*** Begin section ***

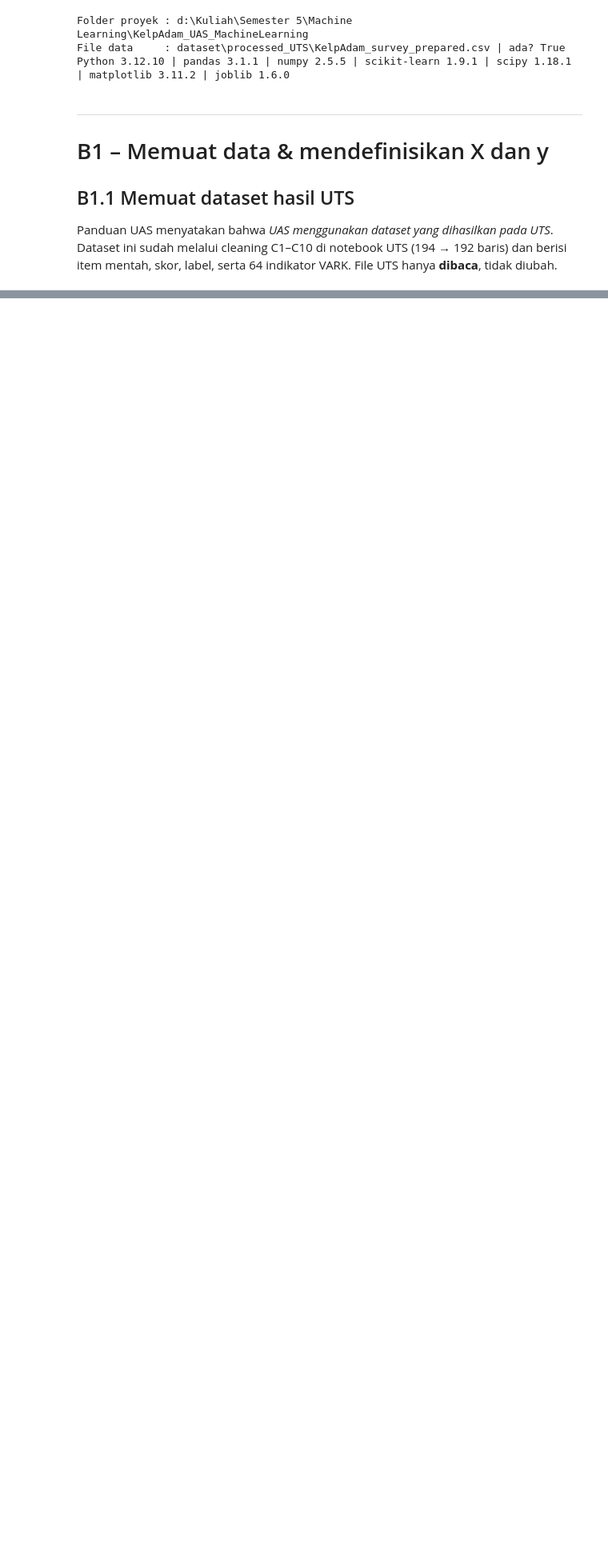
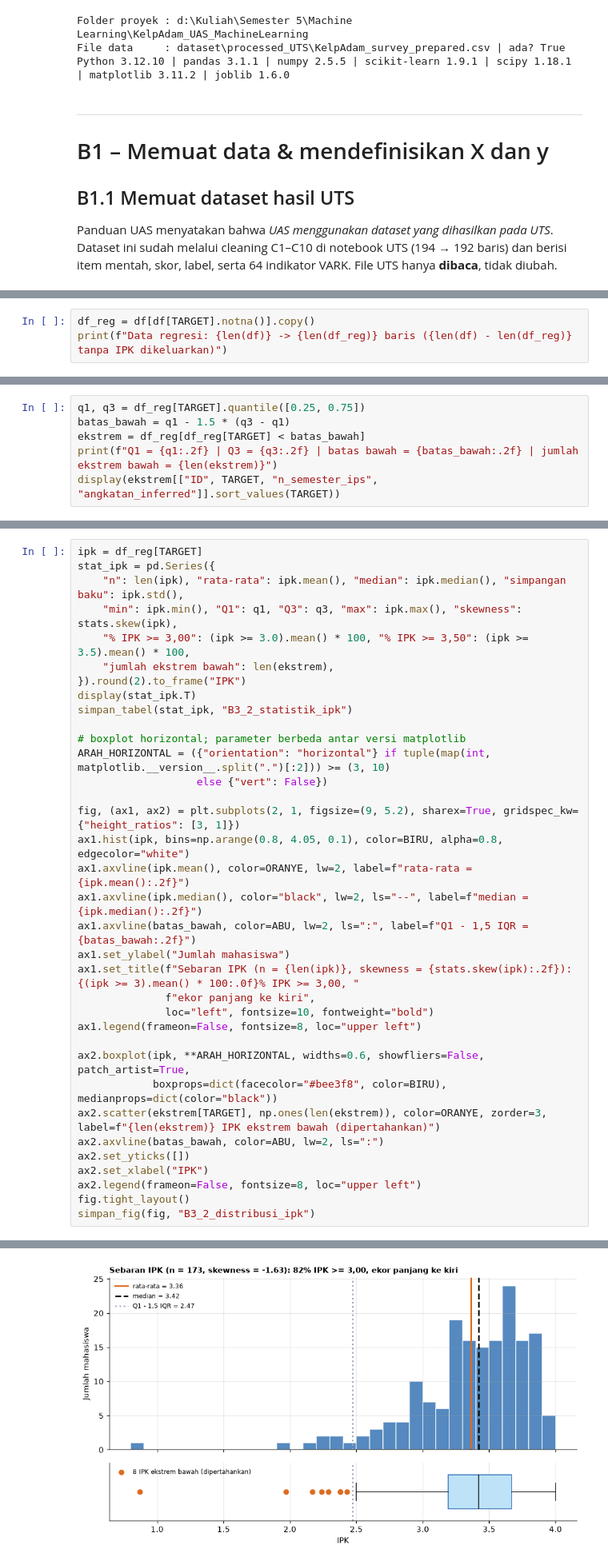
Before and after one commit to edwardchristi4n/machine_learning_final_exam, a Jupyter notebook: notebook/Notebook_B_Regresi_IPK.ipynb, the cells around one changed output, grey strips where cells are left out. Shown at 80% size. Cells and saved outputs as stored; diff of their text form; blank space fills up the shorter version.

```diff
--- a/notebook/Notebook_B_Regresi_IPK.ipynb
+++ b/notebook/Notebook_B_Regresi_IPK.ipynb
@@ -118,0 +477,3 @@ Ukuran dataset: (192, 216)
+# %%
+df_reg = df[df[TARGET].notna()].copy()
+print(f"Data regresi: {len(df)} -> {len(df_reg)} baris ({len(df) - len(df_reg)} tanpa IPK dikeluarkan)")
@@ -118,0 +485,6 @@ Ukuran dataset: (192, 216)
+# %%
+q1, q3 = df_reg[TARGET].quantile([0.25, 0.75])
+batas_bawah = q1 - 1.5 * (q3 - q1)
+ekstrem = df_reg[df_reg[TARGET] < batas_bawah]
+print(f"Q1 = {q1:.2f} | Q3 = {q3:.2f} | batas bawah = {batas_bawah:.2f} | jumlah ekstrem bawah = {len(ekstrem)}")
+display(ekstrem[["ID", TARGET, "n_semester_ips", "angkatan_inferred"]].sort_values(TARGET))
@@ -118,0 +630,36 @@ Ukuran dataset: (192, 216)
+# %%
+ipk = df_reg[TARGET]
+stat_ipk = pd.Series({
+    "n": len(ipk), "rata-rata": ipk.mean(), "median": ipk.median(), "simpangan baku": ipk.std(),
+    "min": ipk.min(), "Q1": q1, "Q3": q3, "max": ipk.max(), "skewness": stats.skew(ipk),
+    "% IPK >= 3,00": (ipk >= 3.0).mean() * 100, "% IPK >= 3,50": (ipk >= 3.5).mean() * 100,
+    "jumlah ekstrem bawah": len(ekstrem),
+}).round(2).to_frame("IPK")
+display(stat_ipk.T)
+simpan_tabel(stat_ipk, "B3_2_statistik_ipk")
+
+# boxplot horizontal; parameter berbeda antar versi matplotlib
+ARAH_HORIZONTAL = ({"orientation": "horizontal"} if tuple(map(int, matplotlib.__version__.split(".")[:2])) >= (3, 10)
+                   else {"vert": False})
+
+fig, (ax1, ax2) = plt.subplots(2, 1, figsize=(9, 5.2), sharex=True, gridspec_kw={"height_ratios": [3, 1]})
+ax1.hist(ipk, bins=np.arange(0.8, 4.05, 0.1), color=BIRU, alpha=0.8, edgecolor="white")
+ax1.axvline(ipk.mean(), color=ORANYE, lw=2, label=f"rata-rata = {ipk.mean():.2f}")
+ax1.axvline(ipk.median(), color="black", lw=2, ls="--", label=f"median = {ipk.median():.2f}")
+ax1.axvline(batas_bawah, color=ABU, lw=2, ls=":", label=f"Q1 - 1,5 IQR = {batas_bawah:.2f}")
+ax1.set_ylabel("Jumlah mahasiswa")
+ax1.set_title(f"Sebaran IPK (n = {len(ipk)}, skewness = {stats.skew(ipk):.2f}): {(ipk >= 3).mean() * 100:.0f}% IPK >= 3,00, "
+              f"ekor panjang ke kiri",
+              loc="left", fontsize=10, fontweight="bold")
+ax1.legend(frameon=False, fontsize=8, loc="upper left")
+
+ax2.boxplot(ipk, **ARAH_HORIZONTAL, widths=0.6, showfliers=False, patch_artist=True,
+            boxprops=dict(facecolor="#bee3f8", color=BIRU), medianprops=dict(color="black"))
+ax2.scatter(ekstrem[TARGET], np.ones(len(ekstrem)), color=ORANYE, zorder=3, label=f"{len(ekstrem)} IPK ekstrem bawah (dipertahankan)")
+ax2.axvline(batas_bawah, color=ABU, lw=2, ls=":")
+ax2.set_yticks([])
+ax2.set_xlabel("IPK")
+ax2.legend(frameon=False, fontsize=8, loc="upper left")
+fig.tight_layout()
+simpan_fig(fig, "B3_2_distribusi_ipk")
+# %% [output]
@@ -118,0 +669 @@ Ukuran dataset: (192, 216)
+[figure, added]
```
Also changed, not shown: parts of 52 cells of this notebook, 14 other files.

*** End section ***

[TASK PROMPT]
List every line above that contains the word "TARGET".

[ANSWER BOX]
+df_reg = df[df[TARGET].notna()].copy()
+q1, q3 = df_reg[TARGET].quantile([0.25, 0.75])
+ekstrem = df_reg[df_reg[TARGET] < batas_bawah]
+display(ekstrem[["ID", TARGET, "n_semester_ips", "angkatan_inferred"]].sort_values(TARGET))
+ipk = df_reg[TARGET]
+ax2.scatter(ekstrem[TARGET], np.ones(len(ekstrem)), color=ORANYE, zorder=3, label=f"{len(ekstrem)} IPK ekstrem bawah (dipertahankan)")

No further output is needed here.